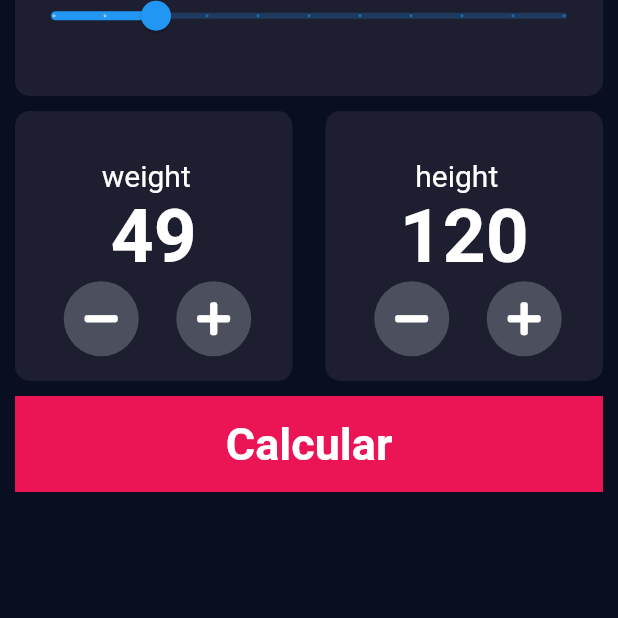
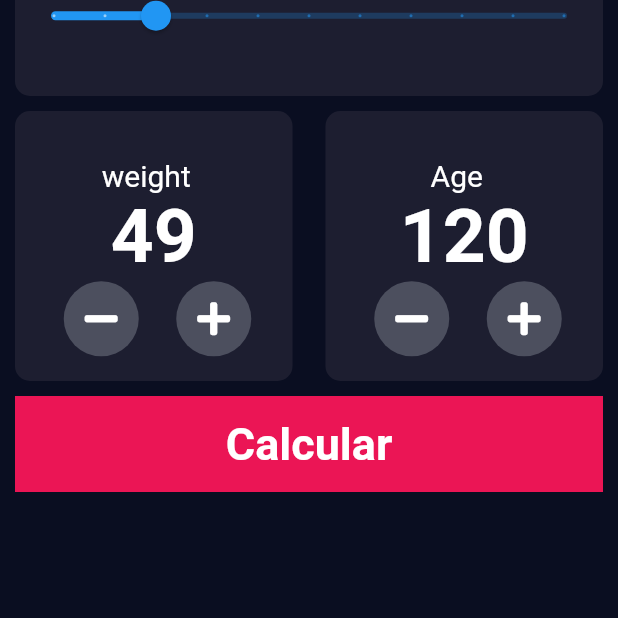
Before and after one commit to Diogoloiola/app-imc, a Flutter app: the screen it shows after launch, after a tap on an icon or button, on a phone screen of 412 x 824 dp, the part 618-1236 px from its top. Run offline on Flutter 3.47's test engine with Material 2 defaults, Android fonts, the phone set to English and light mode, and no system bars; our stand-ins replace font_awesome_flutter.

Commit message:
adding class that calculates BMI

```diff
--- a/lib/components/home_page.dart
+++ b/lib/components/home_page.dart
@@ -1,4 +1,5 @@
 import 'package:flutter/material.dart';
+import 'package:imc/utils/calculator.dart';
 import 'package:imc/utils/chose_color.dart';
 import 'package:imc/utils/my_colors.dart';
 import 'package:font_awesome_flutter/font_awesome_flutter.dart';
@@ -14,7 +15,7 @@ class _HomePageState extends State<HomePage> {
   late MediaQueryData queryData;
   double _currentSliderValue = 20;
   int _weight = 50;
-  int _height = 120;
+  int _age = 120;
   bool currentSex = false;
 
   @override
@@ -222,13 +223,13 @@ class _HomePageState extends State<HomePage> {
                     Container(
                         margin: const EdgeInsets.only(right: 10, top: 15),
                         child: const Text(
-                          'height',
+                          'Age',
                           style: TextStyle(
                             fontSize: 20,
                           ),
                         )),
                     Text(
-                      '$_height',
+                      '$_age',
                       style: const TextStyle(
                           fontSize: 50, fontWeight: FontWeight.bold),
                     ),
@@ -246,7 +247,7 @@ class _HomePageState extends State<HomePage> {
                             child: GestureDetector(
                               onTap: () {
                                 setState(() {
-                                  _height--;
+                                  _age--;
                                 });
                               },
                               child: const Icon(
@@ -265,7 +266,7 @@ class _HomePageState extends State<HomePage> {
                           child: GestureDetector(
                             onTap: () {
                               setState(() {
-                                _height++;
+                                _age++;
                               });
                             },
                             child: const Icon(
@@ -280,7 +281,12 @@ class _HomePageState extends State<HomePage> {
                 ),
               )
             ]),
-            Container(
+            GestureDetector(
+              onTap: () {
+                Calculator calculator =
+                    Calculator(_currentSliderValue / 100, _weight);
+              },
+              child: Container(
                 width: MediaQuery.of(context).size.width,
                 height: 64,
                 margin: const EdgeInsets.only(top: 10),
@@ -291,6 +297,7 @@ class _HomePageState extends State<HomePage> {
                     style: TextStyle(fontSize: 30, fontWeight: FontWeight.bold),
                   ),
                 ),
+              ),
             )
           ],
         ),
```
Lines whose indentation alone changed are shown as unchanged.
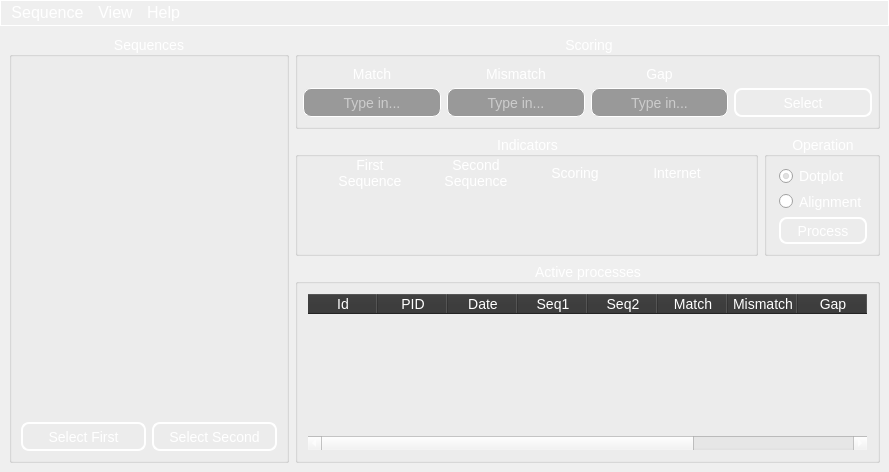
This is Views/main.ui in rafalfelczynski/dna-alignment as Qt 5 draws it before an edit. The edited form follows.
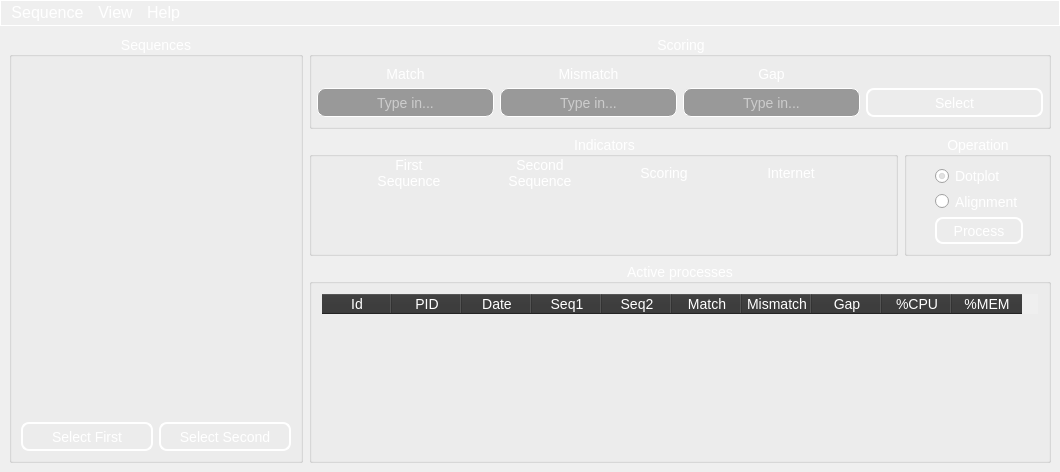
This is the edited form. Icons and pictures are not drawn. Custom widgets are drawn as their Qt base class.

What changed in the file:
```diff
--- a/Views/main.ui
+++ b/Views/main.ui
@@ -6,7 +6,7 @@
    <rect>
     <x>0</x>
     <y>0</y>
-    <width>889</width>
+    <width>1060</width>
     <height>472</height>
    </rect>
   </property>
@@ -883,7 +883,7 @@
     <rect>
      <x>0</x>
      <y>0</y>
-     <width>889</width>
+     <width>1060</width>
      <height>23</height>
     </rect>
    </property>
```
Left out of the diff: 6 changed lines with no effect on the pictures.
-----
*REQUIREMENT*. What lines of the listing contain the word "dart"? Copy them all.

*ANSWER SECTION*.
--- a/lib/components/home_page.dart
+++ b/lib/components/home_page.dart
 import 'package:flutter/material.dart';
+import 'package:imc/utils/calculator.dart';
 import 'package:imc/utils/chose_color.dart';
 import 'package:imc/utils/my_colors.dart';
 import 'package:font_awesome_flutter/font_awesome_flutter.dart';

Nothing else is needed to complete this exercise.